2005-06 Farm Bill Survey: Florida Producer Views on Farm Programs and Budget Priorities,.... 5 Florida producer views on commodity program policies. Policy Alternative Disagree or Strongly Disagree Neutral Agree or Strongly Agree Don't Know Phase out commodity payment over the length of the 2007 Farm Bill 26.2% 19.3% 35.2% 14.8% Reduce commodity payments in the 2007 Farm Bill 29.8% 22.5% 25.4% 15.6% Farm program commodity payments should be targeted to small farmers 15.5% 13.9% 56.1% 10.2% Existing commodity program payment limits should be reduced to lower levels 22.5% 19.7% 34.8% 17.2% Existing commodity program payment limits should be changed to apply to a single individual, eliminating what is known as the three-entity rule 8.9% 15.2% 37.7% 31.6% Existing commodity program payment limits on marketing loans should be changed to eliminate the unlimited use of certificate and forfeiture gains 9.8% 16.0% 26.6% 41.0% Note: Percentages in tables will not add to 100% because those who did not answer were not reported.
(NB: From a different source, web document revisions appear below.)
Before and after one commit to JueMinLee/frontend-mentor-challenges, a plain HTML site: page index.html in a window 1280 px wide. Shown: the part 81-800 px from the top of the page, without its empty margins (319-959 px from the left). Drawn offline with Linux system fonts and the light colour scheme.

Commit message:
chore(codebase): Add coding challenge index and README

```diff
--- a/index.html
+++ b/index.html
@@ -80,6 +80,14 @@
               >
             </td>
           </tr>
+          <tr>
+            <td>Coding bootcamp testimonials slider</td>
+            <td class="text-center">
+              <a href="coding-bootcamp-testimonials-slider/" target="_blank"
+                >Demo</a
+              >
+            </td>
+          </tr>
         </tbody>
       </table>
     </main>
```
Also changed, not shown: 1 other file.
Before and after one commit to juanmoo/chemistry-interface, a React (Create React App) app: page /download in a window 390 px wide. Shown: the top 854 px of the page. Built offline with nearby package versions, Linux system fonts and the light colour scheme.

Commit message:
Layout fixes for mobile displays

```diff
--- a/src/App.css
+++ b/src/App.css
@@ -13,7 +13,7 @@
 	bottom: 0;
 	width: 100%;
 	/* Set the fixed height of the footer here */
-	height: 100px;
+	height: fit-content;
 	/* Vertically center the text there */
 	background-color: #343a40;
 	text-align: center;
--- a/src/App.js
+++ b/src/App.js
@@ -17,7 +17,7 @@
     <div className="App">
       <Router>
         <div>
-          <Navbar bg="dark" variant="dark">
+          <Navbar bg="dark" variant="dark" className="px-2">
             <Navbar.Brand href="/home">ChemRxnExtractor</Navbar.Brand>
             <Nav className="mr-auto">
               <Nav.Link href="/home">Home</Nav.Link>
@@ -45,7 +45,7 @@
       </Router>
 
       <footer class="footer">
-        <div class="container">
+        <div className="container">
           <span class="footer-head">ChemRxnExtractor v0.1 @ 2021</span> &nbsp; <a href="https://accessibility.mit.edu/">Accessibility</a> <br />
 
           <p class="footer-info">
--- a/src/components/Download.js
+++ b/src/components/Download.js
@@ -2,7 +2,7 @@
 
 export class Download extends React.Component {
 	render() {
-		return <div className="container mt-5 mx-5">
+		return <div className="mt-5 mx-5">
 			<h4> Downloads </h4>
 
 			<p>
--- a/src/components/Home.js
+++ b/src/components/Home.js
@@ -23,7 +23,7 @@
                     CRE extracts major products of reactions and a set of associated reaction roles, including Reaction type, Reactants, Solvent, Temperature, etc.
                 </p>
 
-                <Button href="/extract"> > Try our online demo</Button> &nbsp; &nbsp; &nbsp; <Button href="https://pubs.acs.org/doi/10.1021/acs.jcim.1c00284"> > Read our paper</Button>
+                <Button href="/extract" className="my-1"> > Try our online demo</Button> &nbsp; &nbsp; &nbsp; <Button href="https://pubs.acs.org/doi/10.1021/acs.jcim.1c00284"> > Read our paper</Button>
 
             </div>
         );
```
Florida producer views on commodity program buy-out. Policy Allternative Yes No Don't Know Offer a buy-out 25.8% 33.2% 37.3% 15-year buy-out with lump-sum payment 24.2% 24.2% 45.1% 15-year buy-out with annual installment payments 26.6% 23.4% 46.7% 25-year buy-out with lump-sum payment 26.6% 20.0% 46/3% 25-year buy-out with annual installment payments 25.0% 20.5% 47.1% Note: Percentages in tables will not add to 100% because those who did not answer were not reported.